Abstract only
James Shirley’s The Traitor
Jessica Dyson

of treachery where it is least expected that underpins Duke Alexander's fatal faith in Lorenzo, and the significance of social bonds in the play that informs the construction, and later allows for the destruction, of Florence's aristocratic society. Lorenzo's interference here is undertaken to secure his own power above Cosmo because his role as court favourite can never be entirely secure. His position is symptomatic of the Duke's rule by personal power: ‘[t]hinking about royal favourites inevitably meant thinking about the uneasy

in The genres of Renaissance tragedy
Kathleen G. Cushing

within the aristocracy as from without, the reformers undeniably reinforced the pursuit of their own objectives by appealing to, cajoling and censuring the aristocracy as well as setting boundaries for its future roles. It is important, therefore, first to consider in some detail these ‘independent’ developments emerging within aristocratic society in order then to assess the role of the reform movement in promoting or at least justifying such changes.

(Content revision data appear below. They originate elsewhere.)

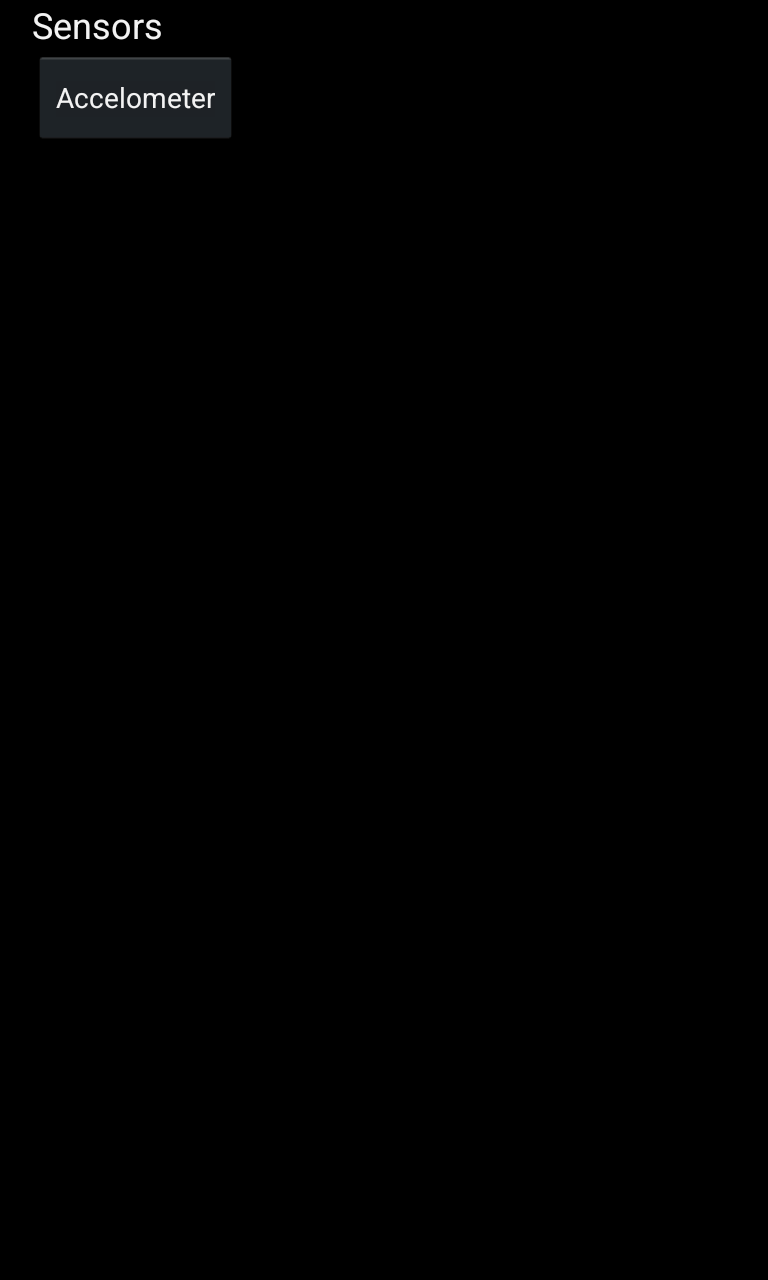
Repository: Amir13/Android_Basic_Steps
Layout: ViewElements5/res/layout/fragment_thrid.xml
An editor plug-in stored every save of this project. The layout is shown before and after the next save, followed by the edit.
It is drawn on a 768 x 1280 px phone screen (xhdpi) without system bars, with theme android:Theme.Holo; the app's code is not run.

Above is the layout before, as saved 2014-06-16 01:42:06.

After the next save:
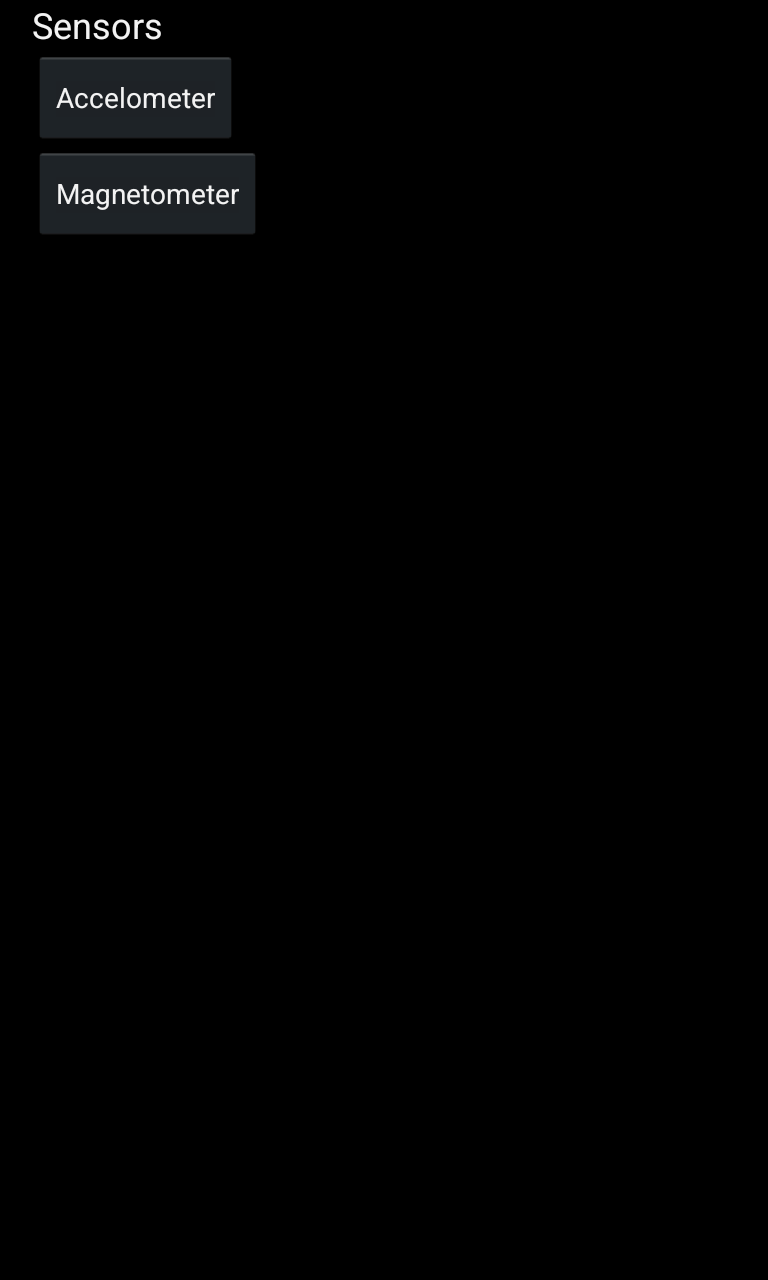
Saved 22 min 28 s later.
--- a/ViewElements5/res/layout/fragment_thrid.xml
+++ b/ViewElements5/res/layout/fragment_thrid.xml
@@ -23,4 +23,13 @@
         android:text="Sensors"
         android:textAppearance="?android:attr/textAppearanceMedium" />
 
+    <Button
+        android:id="@+id/btnMagnetometer"
+        style="?android:attr/buttonStyleSmall"
+        android:layout_width="wrap_content"
+        android:layout_height="wrap_content"
+        android:layout_alignLeft="@+id/btnSensorAcc"
+        android:layout_below="@+id/btnSensorAcc"
+        android:text="Magnetometer" />
+
 </RelativeLayout>
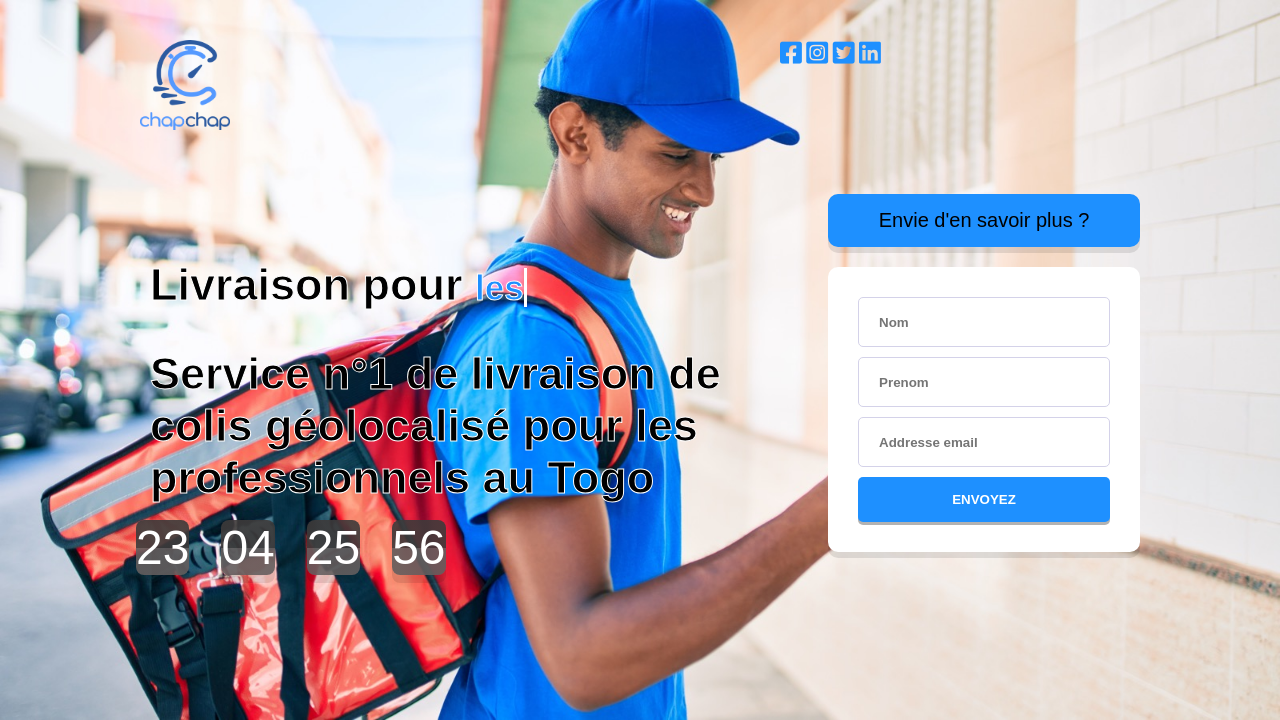
Repository: lawalalao/landpage
Page: index.html
An editor plug-in stored every save of this project. The page is shown before and after the next save, followed by the edit.
The browser window is 1280 px wide. The pictures show the whole page.
Some web fonts or font styles are not loaded; a fallback is used.

Above is the page before, as saved 2021-01-15 15:32:43.
Console error: TypeError: Cannot read properties of null (reading 'addEventListener')

After the next save:
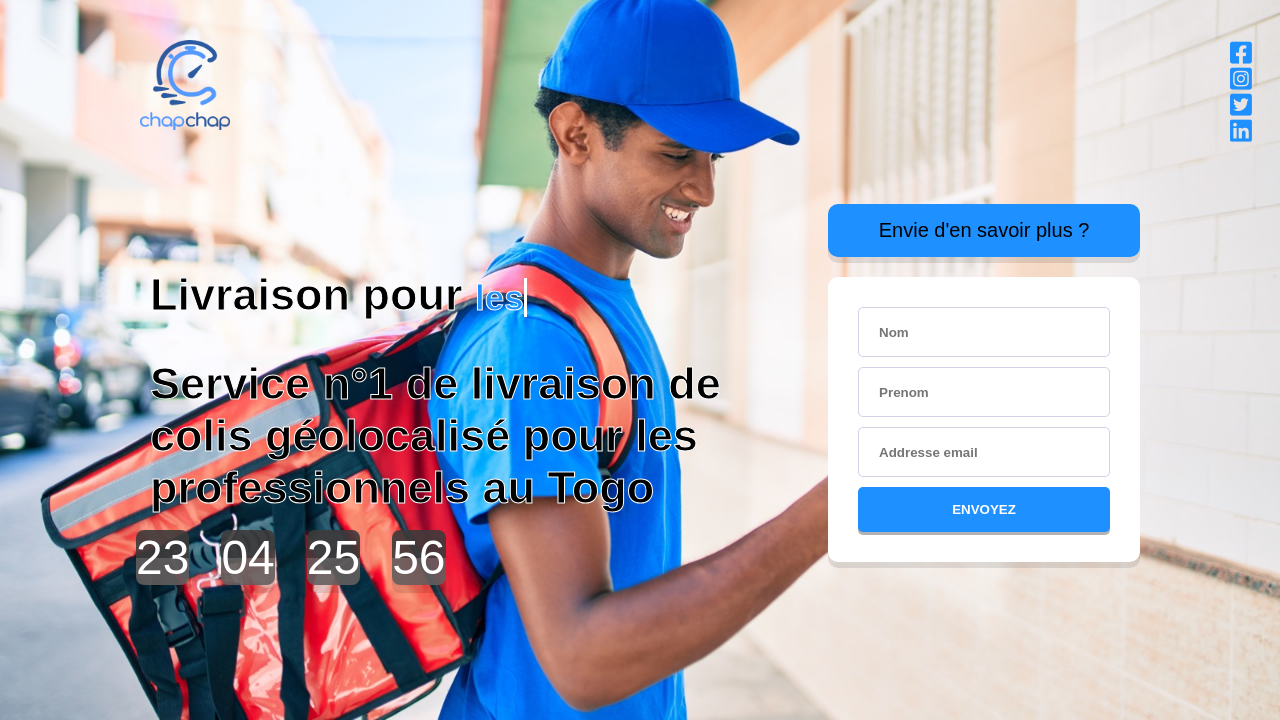
Saved 5 s later.
--- a/style.css
+++ b/style.css
@@ -251,7 +251,7 @@
 
     }
     .navbar-brand img{
-        margin-right:50px;
+        margin-right:500px;
     }
     .social{
         margin-left:500px;

After the save that followed:
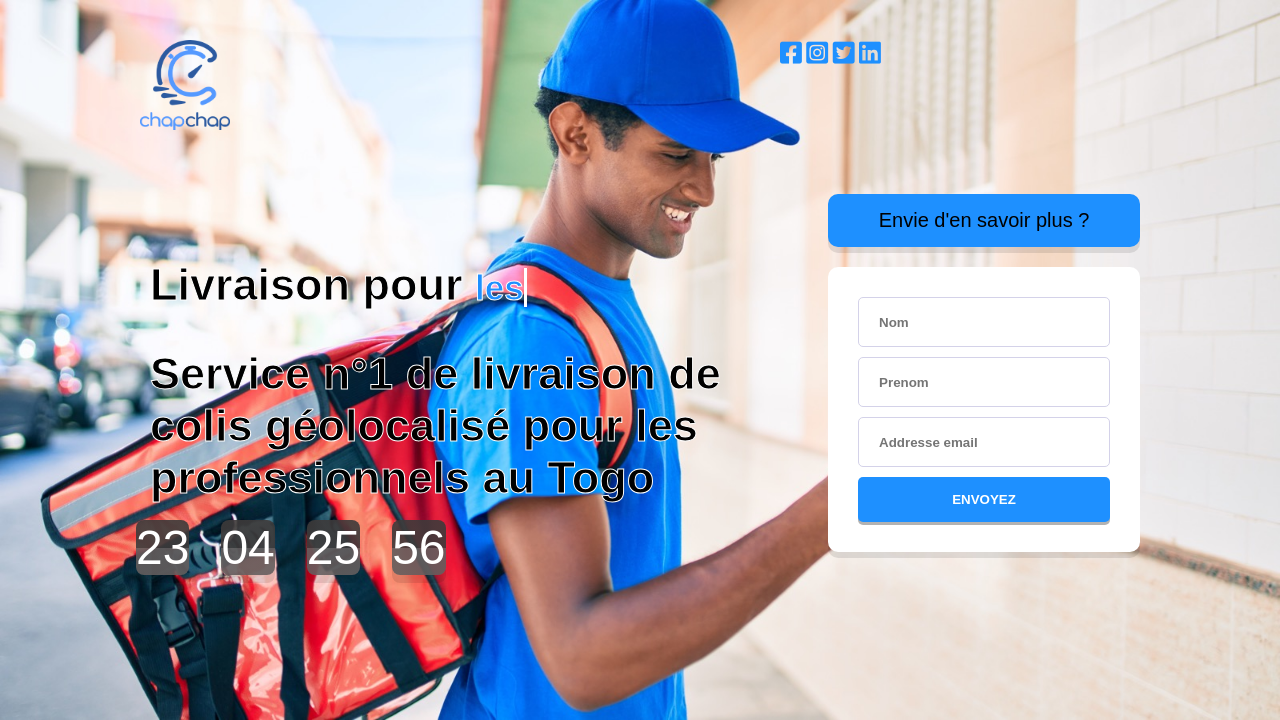
Saved 4 s later.
--- a/style.css
+++ b/style.css
@@ -251,7 +251,7 @@
 
     }
     .navbar-brand img{
-        margin-right:500px;
+        margin-right:50px;
     }
     .social{
         margin-left:500px;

The starting point for understanding how the reformers extended their work of persuasion to the lay aristocracy lies

in Reform and papacy in the eleventh century
Ali Rattansi

had a commitment to the whole of society; and fifth, there existed a network of clubs and salons in which they could meet. Finally, with the collapse of the old order, the emergence of a huge number of social problems required rapid and determined solution by the new centralised power-the perfect setting ‘in which power needed, and sought knowledge’ (Legislators: 25–6). One among many major problems that confronted the monarchy in the new post-aristocratic society was that of the ‘poor’, who had previously been offered some relief by noble landowners. To keep an eye

in Bauman and contemporary sociology
Abstract only
Deborah Youngs

workers, English peasant and aristocratic societies, the Venetian nobility, Venetian rape cases and Florentine sodomy trials and in a range of studies on the family. 5 To a greater or lesser degree, all approaches demonstrate the view articulated by Peter Laslett in 1995: ‘Together with gender, ethnicity and class, aging is one of the four dimensions of individual and social

in The life–cycle in Western Europe, c.1300-c.1500